TRY IT: Please reply with one number only: how many lines in the entries below contain the string "const".

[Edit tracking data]
◆ ◆ ◆ ◆ ◆

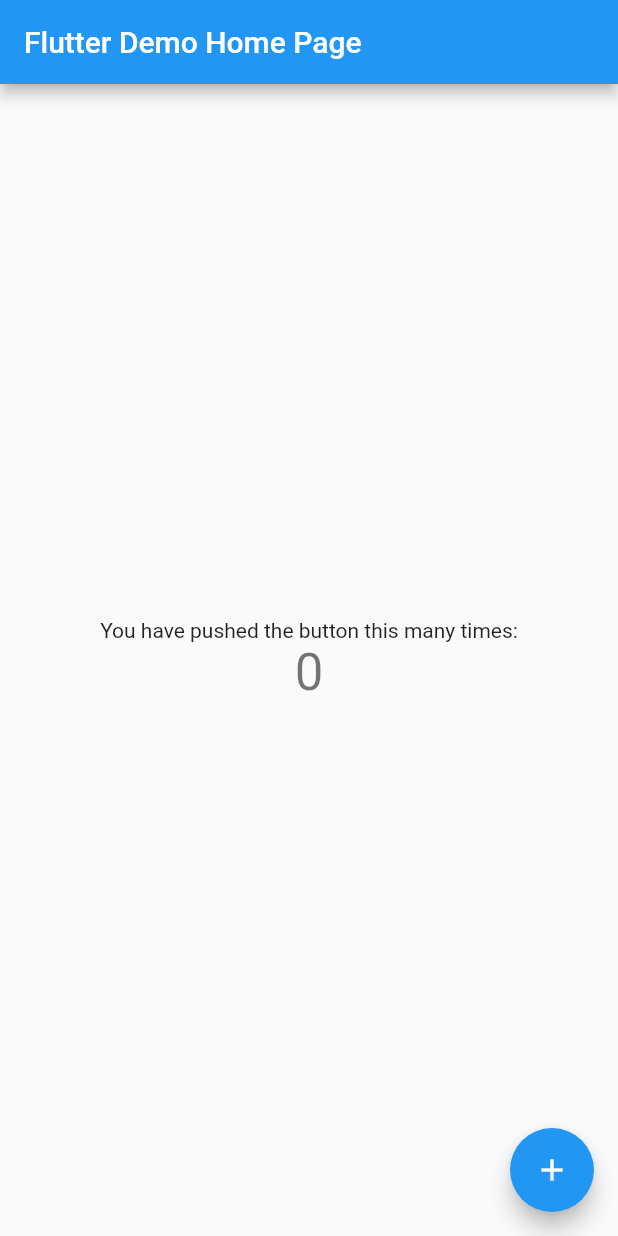
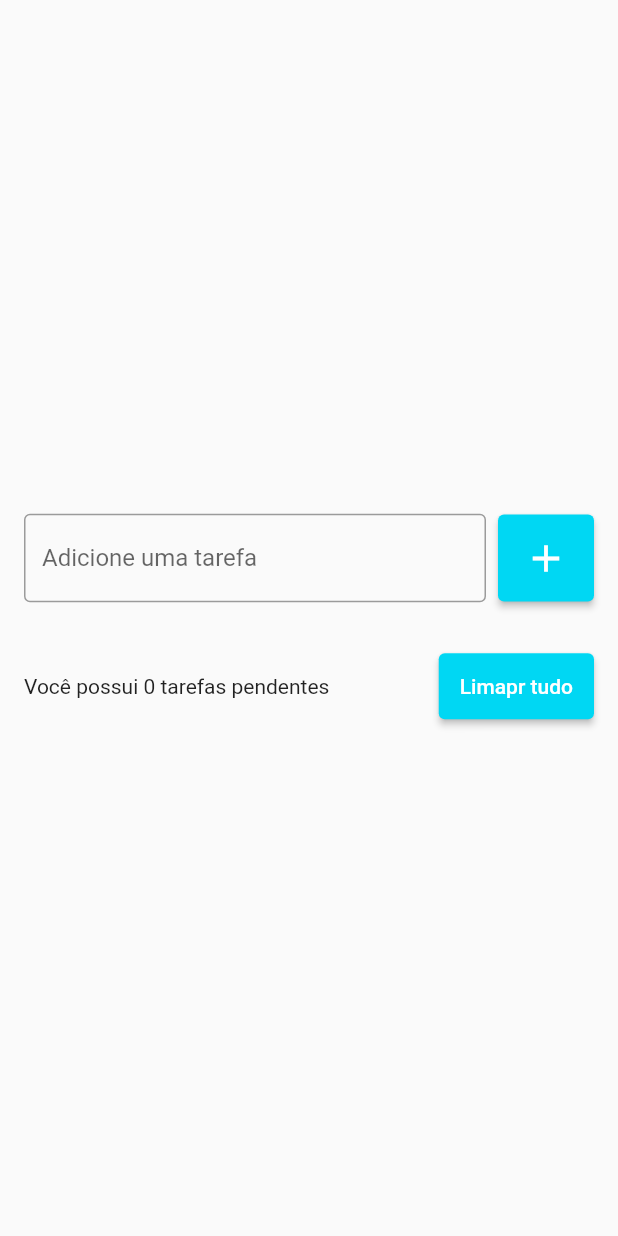
Before and after one commit to Paulocorrentinho/cursos_lista_de_tarefas, a Flutter app: the screen it shows after launch, on a phone screen of 412 x 824 dp. Run offline on Flutter 3.47's test engine with Material 2 defaults, Android fonts, the phone set to English and light mode, and no system bars; our stand-ins replace flutter_slidable.

Commit message:
git delet

```diff
--- a/lib/main.dart
+++ b/lib/main.dart
@@ -1,4 +1,5 @@
 import 'package:flutter/material.dart';
+import 'package:todo_list2/pages/todo_list_page.dart';
 
 void main() {
   runApp(const MyApp());
@@ -7,109 +8,11 @@ void main() {
 class MyApp extends StatelessWidget {
   const MyApp({Key? key}) : super(key: key);
 
-  // This widget is the root of your application.
   @override
   Widget build(BuildContext context) {
     return MaterialApp(
-      title: 'Flutter Demo',
-      theme: ThemeData(
-        // This is the theme of your application.
-        //
-        // Try running your application with "flutter run". You'll see the
-        // application has a blue toolbar. Then, without quitting the app, try
-        // changing the primarySwatch below to Colors.green and then invoke
-        // "hot reload" (press "r" in the console where you ran "flutter run",
-        // or simply save your changes to "hot reload" in a Flutter IDE).
-        // Notice that the counter didn't reset back to zero; the application
-        // is not restarted.
-        primarySwatch: Colors.blue,
-      ),
-      home: const MyHomePage(title: 'Flutter Demo Home Page'),
+      debugShowCheckedModeBanner: false,
+      home: TodoListPage(),
     );
   }
 }
-
-class MyHomePage extends StatefulWidget {
-  const MyHomePage({Key? key, required this.title}) : super(key: key);
-
-  // This widget is the home page of your application. It is stateful, meaning
-  // that it has a State object (defined below) that contains fields that affect
-  // how it looks.
-
-  // This class is the configuration for the state. It holds the values (in this
-  // case the title) provided by the parent (in this case the App widget) and
-  // used by the build method of the State. Fields in a Widget subclass are
-  // always marked "final".
-
-  final String title;
-
-  @override
-  State<MyHomePage> createState() => _MyHomePageState();
-}
-
-class _MyHomePageState extends State<MyHomePage> {
-  int _counter = 0;
-
-  void _incrementCounter() {
-    setState(() {
-      // This call to setState tells the Flutter framework that something has
-      // changed in this State, which causes it to rerun the build method below
-      // so that the display can reflect the updated values. If we changed
-      // _counter without calling setState(), then the build method would not be
-      // called again, and so nothing would appear to happen.
-      _counter++;
-    });
-  }
-
-  @override
-  Widget build(BuildContext context) {
-    // This method is rerun every time setState is called, for instance as done
-    // by the _incrementCounter method above.
-    //
-    // The Flutter framework has been optimized to make rerunning build methods
-    // fast, so that you can just rebuild anything that needs updating rather
-    // than having to individually change instances of widgets.
-    return Scaffold(
-      appBar: AppBar(
-        // Here we take the value from the MyHomePage object that was created by
-        // the App.build method, and use it to set our appbar title.
-        title: Text(widget.title),
-      ),
-      body: Center(
-        // Center is a layout widget. It takes a single child and positions it
-        // in the middle of the parent.
-        child: Column(
-          // Column is also a layout widget. It takes a list of children and
-          // arranges them vertically. By default, it sizes itself to fit its
-          // children horizontally, and tries to be as tall as its parent.
-          //
-          // Invoke "debug painting" (press "p" in the console, choose the
-          // "Toggle Debug Paint" action from the Flutter Inspector in Android
-          // Studio, or the "Toggle Debug Paint" command in Visual Studio Code)
-          // to see the wireframe for each widget.
-          //
-          // Column has various properties to control how it sizes itself and
-          // how it positions its children. Here we use mainAxisAlignment to
-          // center the children vertically; the main axis here is the vertical
-          // axis because Columns are vertical (the cross axis would be
-          // horizontal).
-          mainAxisAlignment: MainAxisAlignment.center,
-          children: <Widget>[
-            const Text(
-              'You have pushed the button this many times:',
-            ),
-            Text(
-              '$_counter',
-              style: Theme.of(context).textTheme.headline4,
-            ),
-          ],
-        ),
-      ),
-      floatingActionButton: FloatingActionButton(
-        onPressed: _incrementCounter,
-        tooltip: 'Increment',
-        child: const Icon(Icons.add),
-      ), // This trailing comma makes auto-formatting nicer for build methods.
-    );
-  }
-}
--- /dev/null
+++ b/lib/models/todo.dart
@@ -0,0 +1,6 @@
+class Todo {
+  Todo({required this.title, required this.dateTime});
+
+  String title;
+  DateTime dateTime;
+}
--- /dev/null
+++ b/lib/pages/todo_list_page.dart
@@ -0,0 +1,104 @@
+import 'package:flutter/material.dart';
+import 'package:todo_list2/models/todo.dart';
+import 'package:todo_list2/widgets/todo_list_item.dart';
+
+class TodoListPage extends StatefulWidget {
+  TodoListPage({Key? key}) : super(key: key);
+
+  @override
+  State<TodoListPage> createState() => _TodoListPageState();
+}
+
+class _TodoListPageState extends State<TodoListPage> {
+  final TextEditingController todoController =
+      TextEditingController(); //cria um controlador
+
+  List<Todo> todos = [];      //cria uma lista
+
+  @override
+  Widget build(BuildContext context) {
+    return SafeArea(     //impede o app de entrar na area dos icones de horario, etc
+      child: Scaffold(
+        body: Center(
+          child: Padding(
+            padding: const EdgeInsets.all(16),
+            child: Column(
+              mainAxisSize: MainAxisSize.min,
+              children: [
+                Row(
+                  children: [
+                    Expanded(     //widget que define a largura necessaria para o campo de texto
+                      child: TextField(
+                        controller: todoController,
+                        decoration: InputDecoration(
+                          border: OutlineInputBorder(),
+                          labelText: 'Adicione uma tarefa',
+                          hintText: 'Ex. Estudar Flutter',
+                        ),
+                      ),
+                    ),
+                    SizedBox(width: 8),
+                    ElevatedButton(
+                      onPressed: () {
+                        String text = todoController.text;      //cria uma variavel para armazenamento
+                        setState(() {
+                          Todo newTodo = Todo(
+                            title: text,
+                            dateTime: DateTime.now(),
+                          );
+                          todos.add(newTodo); //adiciona os itens na lista
+                        });
+                        todoController.clear();
+                      },
+                      style: ElevatedButton.styleFrom(
+                        primary: Color(0xff00d7f3),
+                        //fixedSize: Size(100, 200),     //define o tamanho do botao
+                        padding: EdgeInsets.all(14),
+                      ),
+                      child: Icon(
+                        Icons.add,
+                        size: 30,
+                      ),
+                    ),
+                  ],
+                ),
+                SizedBox(height: 16),      //da um espasamento de altura entre as rows
+                Flexible(
+                  child: ListView(     //cria uma lista com rolamento dos itens
+                    shrinkWrap: true,      //define o tamanho de uma lista de acordo com a quantidade de itens
+                    children: [
+                      for (Todo todo in todos)
+                        TodolistItem(
+                          todo: todo,
+                        ),
+                    ],
+                  ),
+                ),
+                SizedBox(height: 16),
+                Row(
+                  children: [
+                    Expanded(
+                      child: Text(
+                        'Você possui ${todos.length} tarefas pendentes', //conta os itens da lista
+                      ),
+                    ),
+                    SizedBox(width: 8),
+                    ElevatedButton(
+                      onPressed: () {},
+                      style: ElevatedButton.styleFrom(
+                        primary: Color(0xff00d7f3),
+                        //fixedSize: Size(100, 200),     //define o tamanho do botao
+                        padding: EdgeInsets.all(14),
+                      ),
+                      child: Text('Limapr tudo'),
+                    ),
+                  ],
+                ),
+              ],
+            ),
+          ),
+        ),
+      ),
+    );
+  }
+}
--- a/pubspec.yaml
+++ b/pubspec.yaml
@@ -1,4 +1,4 @@
-name: cursos_lista_de_tarefas
+name: todo_list2
 description: A new Flutter project.
 
 # The following line prevents the package from being accidentally published to
@@ -34,6 +34,8 @@ dependencies:
   # The following adds the Cupertino Icons font to your application.
   # Use with the CupertinoIcons class for iOS style icons.
   cupertino_icons: ^1.0.2
+  intl:
+  flutter_slidable: ^0.6.0
 
 dev_dependencies:
   flutter_test:
```
Also changed, not shown: lib/widgets/todo_list_item.dart (added, +44 -0 lines), pubspec.lock, 17 other files.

◆ ◆ ◆ ◆ ◆

ANSWER TO THIS TASK: 7